Extracted data entries:
════════

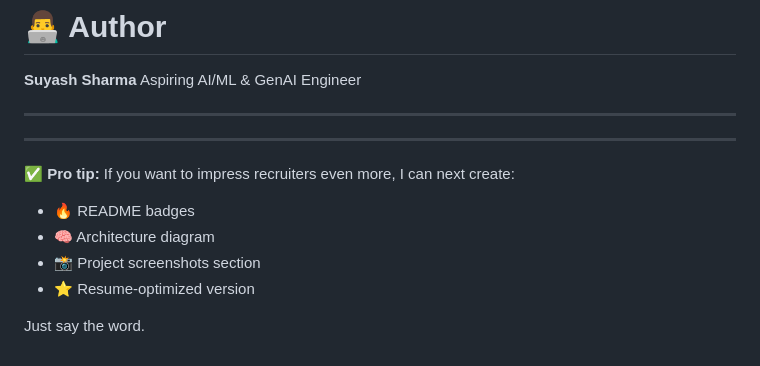
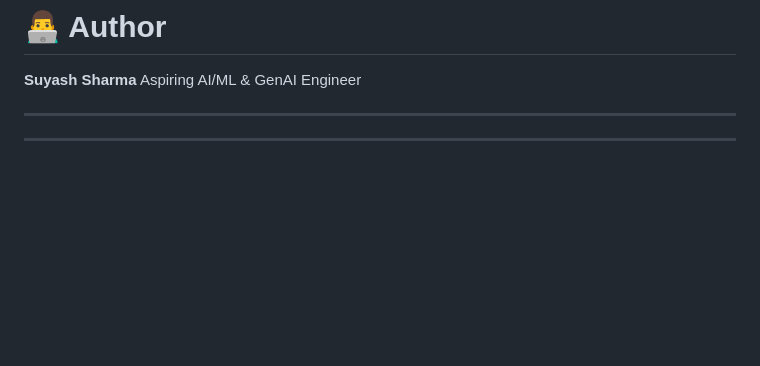
Before and after one commit to Suyash84270/MLops-Project, a Markdown page: README.md, the part around the change. Rendered like a GitHub page; blank space fills up the shorter version.

Commit message:
Final Readme

```diff
--- a/README.md
+++ b/README.md
@@ -348,13 +348,3 @@ Aspiring AI/ML & GenAI Engineer
 ---
 
 ---
-
-✅ **Pro tip:**
-If you want to impress recruiters even more, I can next create:
-
-* 🔥 README badges
-* 🧠 Architecture diagram
-* 📸 Project screenshots section
-* ⭐ Resume-optimized version
-
-Just say the word.
```
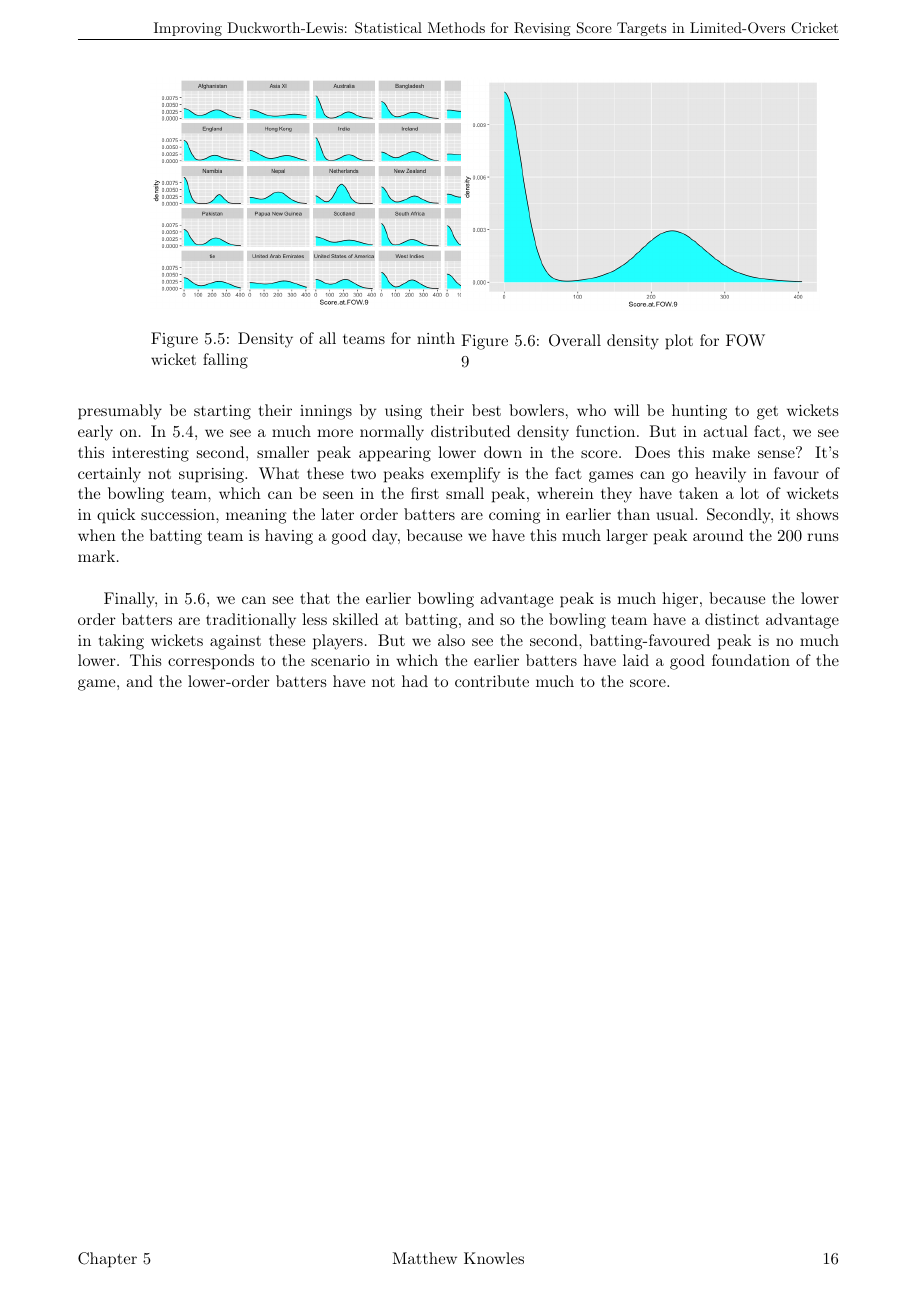
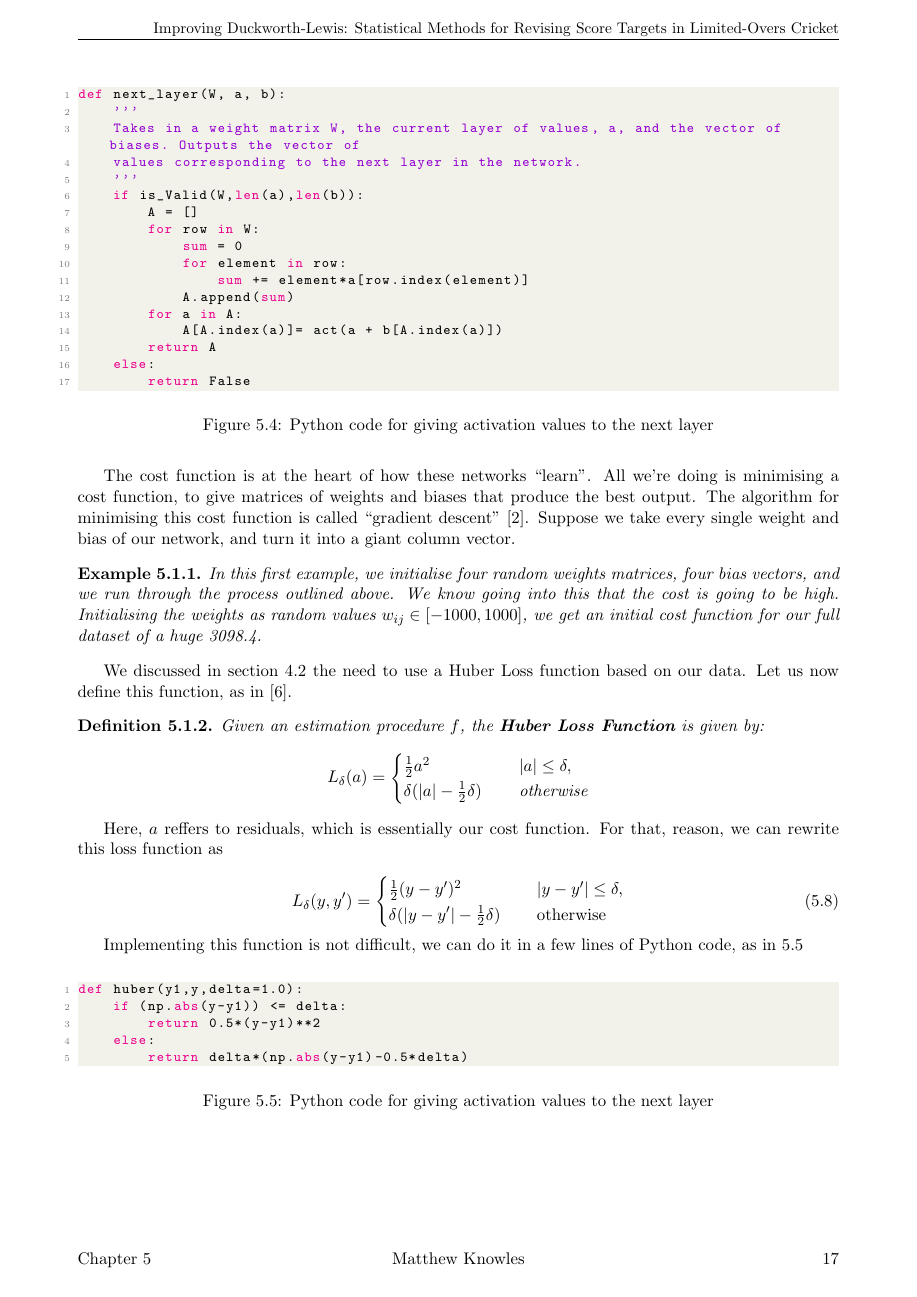
Before and after one commit to mattknowles314/mastersThesis, a LaTeX thesis (Thesis/main.tex, which reads Thesis/Chapters/SPRChap.tex): page 17 of 21 before the commit and page 18 of 21 after it. Compiled offline with pdfLaTeX.

Commit message:
More progress on the Neural Network chapter

```diff
--- a/Thesis/Chapters/SPRChap.tex
+++ b/Thesis/Chapters/SPRChap.tex
@@ -129,8 +129,8 @@ Which gives us values for all the nodes in the first hidden layer. This process
 is not too difficult, and the code can be seen in \ref{pyActVals}. The only function that can be seen here with no code is $\textit{is\_Valid()}$, which just checks that all the
 constituents are of the right dimensions. If this returns false, then it wont let the calculations go ahead.
 
-\begin{figure}[h]
-    \lstinputlisting[language=Python, firstline=24,lastline=40]{../code/net.py}
+\begin{figure}[h]%AGAIN, MAKE SURE THESE ARE THE RIGHT LINES OF CODE!!
+    \lstinputlisting[language=Python, firstline=32,lastline=48]{../code/net.py}
     \caption{Python code for giving activation values to the next layer}
     \label{pyActVals}
 \end{figure}
@@ -146,3 +148,38 @@ better the network has done at predicting. The average value of $C(X,y)$ for eac
 The cost function is at the heart of how these networks ``learn''. All we're doing is minimising a cost function, to give matrices of weights and biases that
 produce the best output. The algorithm for minimising this cost function is called ``gradient descent'' \cite{cauchy}. Suppose we take every single weight and bias of our network,
 and turn it into a giant column vector.
+
+\begin{example}
+    In this first example, we initialise four random weights matrices, four bias vectors, and we run through the process outlined above. We know going into this that
+    the cost is going to be high. Initialising the weights as random values $w_{ij} \in [-1000,1000]$, we get an initial cost function for our full dataset of a huge
+    3098.4.
+\end{example}
+
+We discussed in section \ref{huber} the need to use a Huber Loss function based on our data. Let us now define this function, as in \cite{huber}.
+
+\begin{definition}
+    Given an estimation procedure $f$, the \textbf{Huber Loss Function} is given by:
+    \begin{equation*}
+        L_{\delta}(a) = \begin{cases}
+            \frac{1}{2}a^2  \quad \, &\lvert a \rvert \leq \delta, \\
+            \delta(\lvert a \rvert -\frac{1}{2}\delta)  \quad\, &\text{otherwise}
+        \end{cases}
+    \end{equation*}
+\end{definition}
+
+Here, $a$ reffers to residuals, which is essentially our cost function. For that, reason, we can rewrite this loss function as
+
+\begin{equation}
+    L_{\delta}(y,y') = \begin{cases}
+        \frac{1}{2}(y-y')^2 \quad \, &\lvert y-y' \rvert \leq \delta, \\
+        \delta(\lvert y-y' \rvert -\frac{1}{2}\delta) \quad \, &\text{otherwise}
+    \end{cases}
+\end{equation}
+
+Implementing this function is not difficult, we can do it in a few lines of Python code, as in \ref{hubercode}
+
+\begin{figure}[h]%AGAIN, MAKE SURE THESE ARE THE RIGHT LINES OF CODE!!
+    \lstinputlisting[language=Python, firstline=26,lastline=30]{../code/net.py}
+    \caption{Python code for giving activation values to the next layer}
+    \label{hubercode}
+\end{figure}
```
Also changed, not shown: Thesis/Chapters/DLSChap.tex (+1 -1 lines), Thesis/Chapters/dataChap.tex (+5 -0 lines), Thesis/Chapters/expData.tex (+18 -0 lines), Thesis/main.tex (+1 -3 lines), Thesis/refs.bib (+9 -0 lines), Thesis/figures/runsbox.png (added), Thesis/main.pdf, Thesis/Chapters/SPRChap.tex (6 more changed lines).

════════

* _Aim of the exercise_: Whenever a line of the records holds the string "rvert", pick it out and copy it.

* _Exercise output_:
+            \frac{1}{2}a^2  \quad \, &\lvert a \rvert \leq \delta, \\
+            \delta(\lvert a \rvert -\frac{1}{2}\delta)  \quad\, &\text{otherwise}
+        \frac{1}{2}(y-y')^2 \quad \, &\lvert y-y' \rvert \leq \delta, \\
+        \delta(\lvert y-y' \rvert -\frac{1}{2}\delta) \quad \, &\text{otherwise}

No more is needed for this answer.